The following article appeared in the July/August 2004 issue of VAnguard. Article By Orin Hatton View PDF
Tuesday, Friday, Thursday, Wednesday, Monday. That’s the order in which the squads were formed, one for each day, as new members were recruited to fill the ranks of the Memorial Rifle Squad at Ft. Snelling National Cemetery in Minneapolis.
On June 19, 1979, the Tuesday Squad conducted its first three funerals. Since then, members of the Memorial Rifle Squad have participated in nearly 42,000 services for veterans at Ft. Snelling. And their record is impeccable—the Rifle Squad has never missed a scheduled funeral despite Minnesota’s bone-chilling winter temperatures that dip to 25 degrees below zero and boast wind chills nearly double that.
There were six members on the Squad that first Tuesday in 1979, including George Weiss, who at 50 years old was the youngest member at the time. Today the ages range from 26 to 87 and the average is a spry 71.6. With a squad for each day of the week, the Memorial Rifle Squad is able to provide honors for up to 17 services a day. The Squad presents a rifle volley for each veteran, and every squad includes a bugler who plays taps.

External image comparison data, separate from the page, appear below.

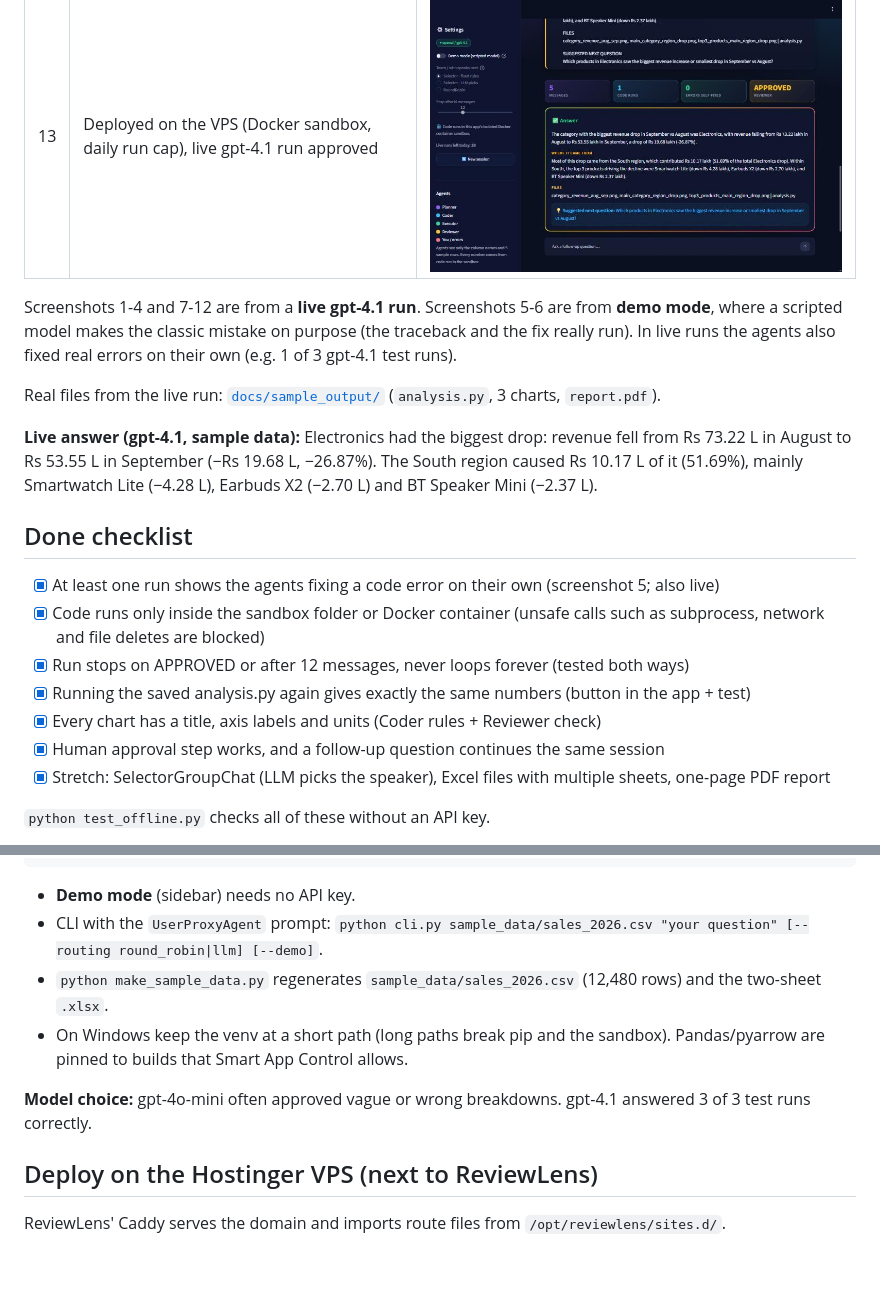
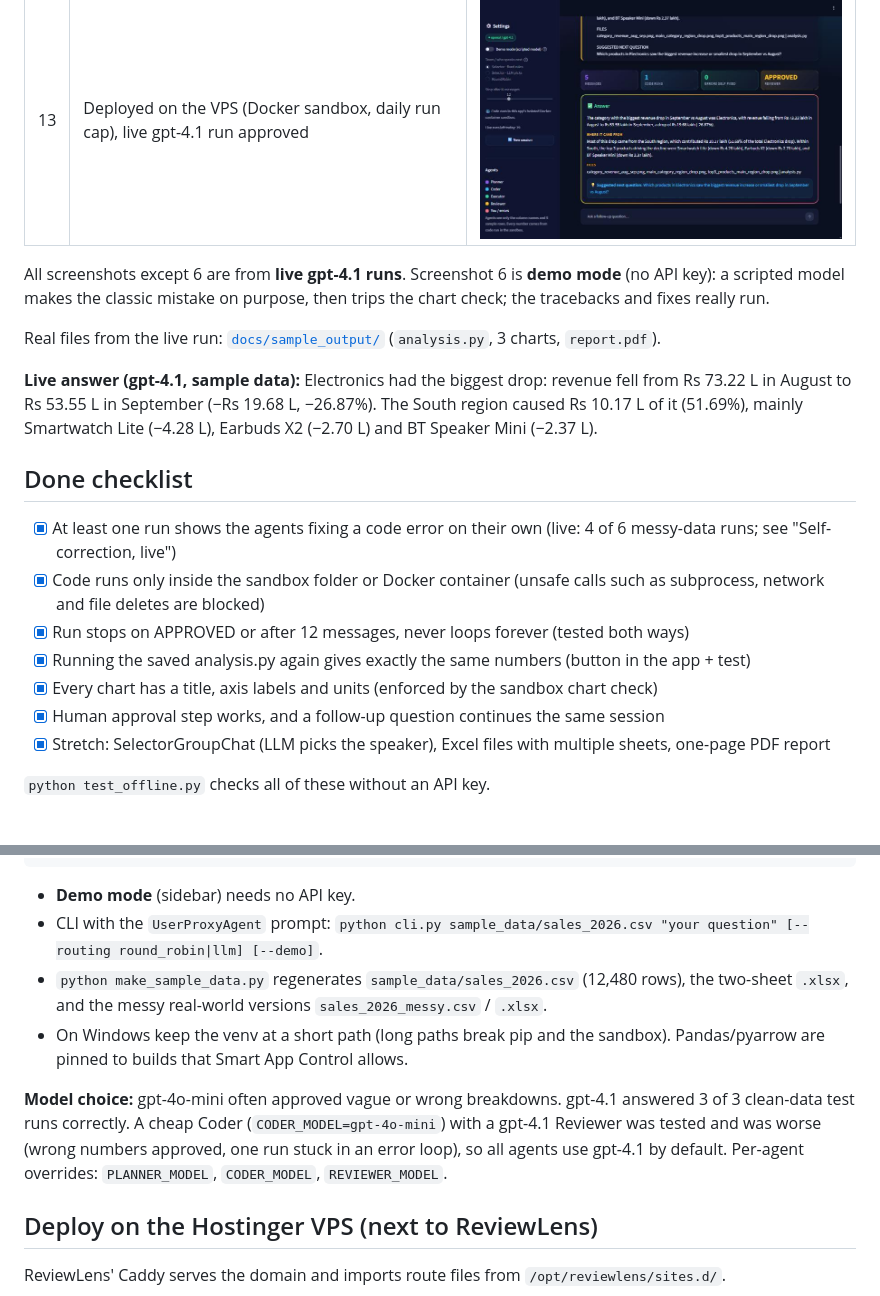
Before and after one commit to prasanth-sundararajan/datapilot, a Markdown page: README.md, 2 parts joined by grey strips. GitHub-like rendering; blank space fills up the shorter version.

```diff
--- a/README.md
+++ b/README.md
@@ -64,9 +96,8 @@ answer with charts, the re-runnable `analysis.py` and a one-page PDF.
 | 12 | Follow-up answer with its own chart | ![](docs/screenshots/11_follow_up_answer.jpg) |
 | 13 | Deployed on the VPS (Docker sandbox, daily run cap), live gpt-4.1 run approved | ![](docs/screenshots/12_deployed_vps.jpg) |
 
-Screenshots 1-4 and 7-12 are from a **live gpt-4.1 run**. Screenshots 5-6 are from **demo mode**, where a
-scripted model makes the classic mistake on purpose (the traceback and the fix really run). In live runs the
-agents also fixed real errors on their own (e.g. 1 of 3 gpt-4.1 test runs).
+All screenshots except 6 are from **live gpt-4.1 runs**. Screenshot 6 is **demo mode** (no API key): a scripted
+model makes the classic mistake on purpose, then trips the chart check; the tracebacks and fixes really run.
 
 Real files from the live run: [`docs/sample_output/`](docs/sample_output) (`analysis.py`, 3 charts, `report.pdf`).
 
@@ -76,11 +107,11 @@ mainly Smartwatch Lite (−4.28 L), Earbuds X2 (−2.70 L) and BT Speaker Mini (
 
 ## Done checklist
 
-- [x] At least one run shows the agents fixing a code error on their own (screenshot 5; also live)
+- [x] At least one run shows the agents fixing a code error on their own (live: 4 of 6 messy-data runs; see "Self-correction, live")
 - [x] Code runs only inside the sandbox folder or Docker container (unsafe calls such as subprocess, network and file deletes are blocked)
 - [x] Run stops on APPROVED or after 12 messages, never loops forever (tested both ways)
 - [x] Running the saved analysis.py again gives exactly the same numbers (button in the app + test)
-- [x] Every chart has a title, axis labels and units (Coder rules + Reviewer check)
+- [x] Every chart has a title, axis labels and units (enforced by the sandbox chart check)
 - [x] Human approval step works, and a follow-up question continues the same session
 - [x] Stretch: SelectorGroupChat (LLM picks the speaker), Excel files with multiple sheets, one-page PDF report
 
@@ -97,11 +128,15 @@ C:\Users\HP\.venvs\datapilot\Scripts\python -m streamlit run app.py
 
 - **Demo mode** (sidebar) needs no API key.
 - CLI with the `UserProxyAgent` prompt: `python cli.py sample_data/sales_2026.csv "your question" [--routing round_robin|llm] [--demo]`.
-- `python make_sample_data.py` regenerates `sample_data/sales_2026.csv` (12,480 rows) and the two-sheet `.xlsx`.
+- `python make_sample_data.py` regenerates `sample_data/sales_2026.csv` (12,480 rows), the two-sheet `.xlsx`, and the
+  messy real-world versions `sales_2026_messy.csv` / `.xlsx`.
 - On Windows keep the venv at a short path (long paths break pip and the sandbox). Pandas/pyarrow are pinned to
   builds that Smart App Control allows.
 
-**Model choice:** gpt-4o-mini often approved vague or wrong breakdowns. gpt-4.1 answered 3 of 3 test runs correctly.
+**Model choice:** gpt-4o-mini often approved vague or wrong breakdowns. gpt-4.1 answered 3 of 3 clean-data test runs
+correctly. A cheap Coder (`CODER_MODEL=gpt-4o-mini`) with a gpt-4.1 Reviewer was tested and was worse (wrong
+numbers approved, one run stuck in an error loop), so all agents use gpt-4.1 by default. Per-agent overrides:
+`PLANNER_MODEL`, `CODER_MODEL`, `REVIEWER_MODEL`.
 
 ## Deploy on the Hostinger VPS (next to ReviewLens)
 
```
Also changed, not shown: other parts of README.md (+34 -2 lines), docs/screenshots/09b_reviewer_feedback_fix.jpg (deleted), docs/screenshots/13_live_selffix_1_dates_unparsed.jpg (added), docs/screenshots/14_live_selffix_2_day_month_swap.jpg (added), docs/screenshots/15_live_selffix_3_fixed_ok.jpg (added), docs/screenshots/16_live_selffix_answer.jpg (added), 10 other files.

On June 19, 2004, Weiss was on hand for a banquet commemorating the 25th anniversary of the Memorial Rifle Squad at The Prom Center in Oakdale, Minn. An audience of 350 crowded the banquet hall, including 100 active and 30 inactive members of the Squad. Under Secretary for Memorial Affairs Jack Nicholson presented the Secretary’s Award to Weiss in recognition of the Rifle Squad’s 25 years of dedicated service to the nation’s veterans. The state of Minnesota acknowledged the Rifle Squad’s accomplishments as Alberto Quintela, deputy secretary of state, read a proclamation from the governor.
Bob McCollum, cemetery director at Ft. Snelling, says he has never met a more dedicated group in his 22 years at VA. “What they do for our nation’s heroes, day in and day out, it doesn’t get any better. It’s an honor to work in the same facility with them.”
The Memorial Rifle Squad at Fort Snelling is the first and largest all-volunteer group of its kind within VA’s 120 national cemeteries. Every branch of the military is represented.
“There’s a little competition among the squads about who’s the best,” said Weiss. “We joke back and forth. But when we step out of the bus, we are in radio contact with the lead car. There is no talking in ranks and no horseplay.”
Weiss says the Squad performs its duties “with honor, pride and integrity.” Nicholson says he’d like to see this spirit and voluntarism spread to all national cemeteries.
Two of the youngest members of the Squad are reservists serving in Kosovo. “They come out once a week when they are in town,” says Weiss, “so we figure we’ll be around at least another 25 years.”
“I’m back, it was certainly a quick trip, but I have to also say it was one of the most amazing experiences of my life. There is a lot to be said for growing up in a small town in Texas. The service itself was impressive with wonderful flowers and sprays, a portrait of James, his uniform and boots, his awards and ribbons. There was lots of military brass and an eloquent (though inappropriately longwinded) Baptist preacher. There were easily 1000 people at the service, filling the church sanctuary as well as the fellowship hall and spilling out into the parking lot.
However, the most incredible thing was what happened following the service on the way to the cemetery. We went to our cars and drove to the cemetery escorted by at least 10 police cars with lights flashing and some other emergency vehicles, with Texas Rangers handling traffic. Everyone on the road who was not in the procession, pulled over, got out of their cars, and stood silently and respectfully, some put their hands over their hearts.
When we turned off the highway suddenly there were teenage boys along both sides of the street about every 20 feet or so, all holding large American flags on long flag poles, and again with their hands on their hearts. We thought at first it was the Boy Scouts or 4H club or something, but it continued …. for two and a half miles. Hundreds of young people, standing silently on the side of the road with flags. At one point we passed an elementary school, and all the children were outside, shoulder to shoulder holding flags . kindergartners, handicapped, teachers, staff, everyone. Some held signs of love and support. Then came teenage girls and younger boys, all holding flags. Then adults. Then families. All standing silently on the side of the road. No one spoke, not even the very young children.
The military presence..at least two generals, a fist full of colonels, and representatives from every branch of the service, plus the color guard which attended James, and some who served with him … was very impressive and respectful, but the love and pride from this community who had lost one of their own was the most amazing thing I’ve ever been privileged to witness.